About this task:
Out of the data below, copy every line with the string "spec".

(Image comparison data)
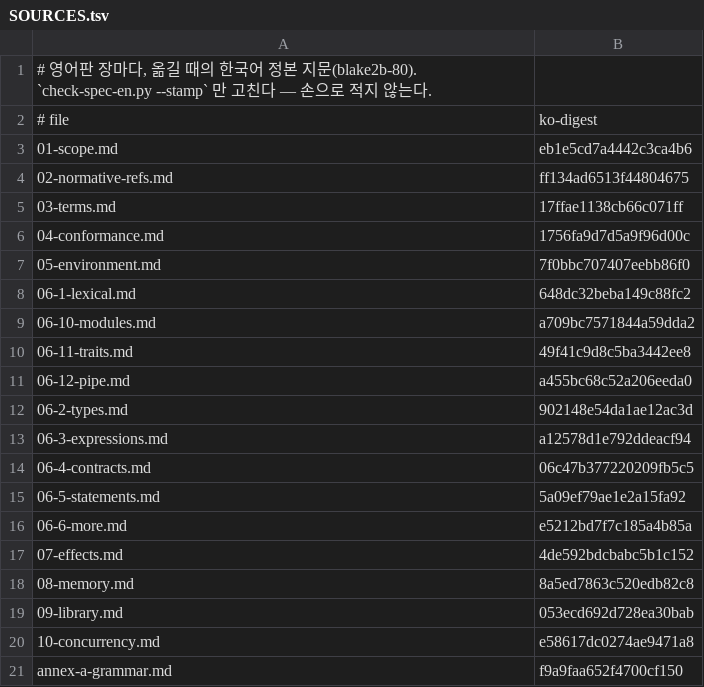
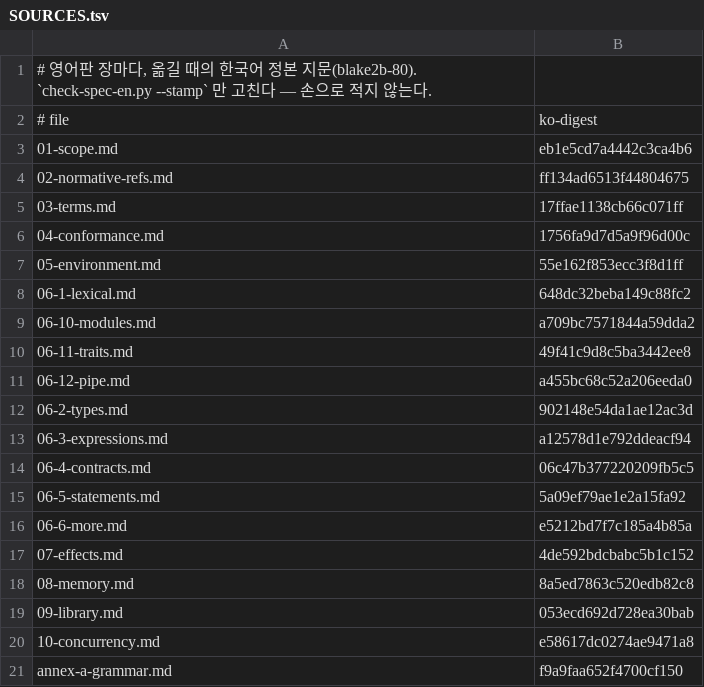
Before and after one commit to rubidus-api/lowent_lang, a TSV file: docs/spec/canon-en/SOURCES.tsv, drawn as a sheet.

```diff
--- a/docs/spec/canon-en/SOURCES.tsv
+++ b/docs/spec/canon-en/SOURCES.tsv
@@ -6,3 +6,3 @@
 04-conformance.md	1756fa9d7d5a9f96d00c
-05-environment.md	7f0bbc707407eebb86f0
+05-environment.md	55e162f853ecc3f8d1ff
 06-1-lexical.md	648dc32beba149c88fc2
```
Also changed, not shown: 12 other files.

Exercise answer:
Before and after one commit to rubidus-api/lowent_lang, a TSV file: docs/spec/canon-en/SOURCES.tsv, drawn as a sheet.
--- a/docs/spec/canon-en/SOURCES.tsv
+++ b/docs/spec/canon-en/SOURCES.tsv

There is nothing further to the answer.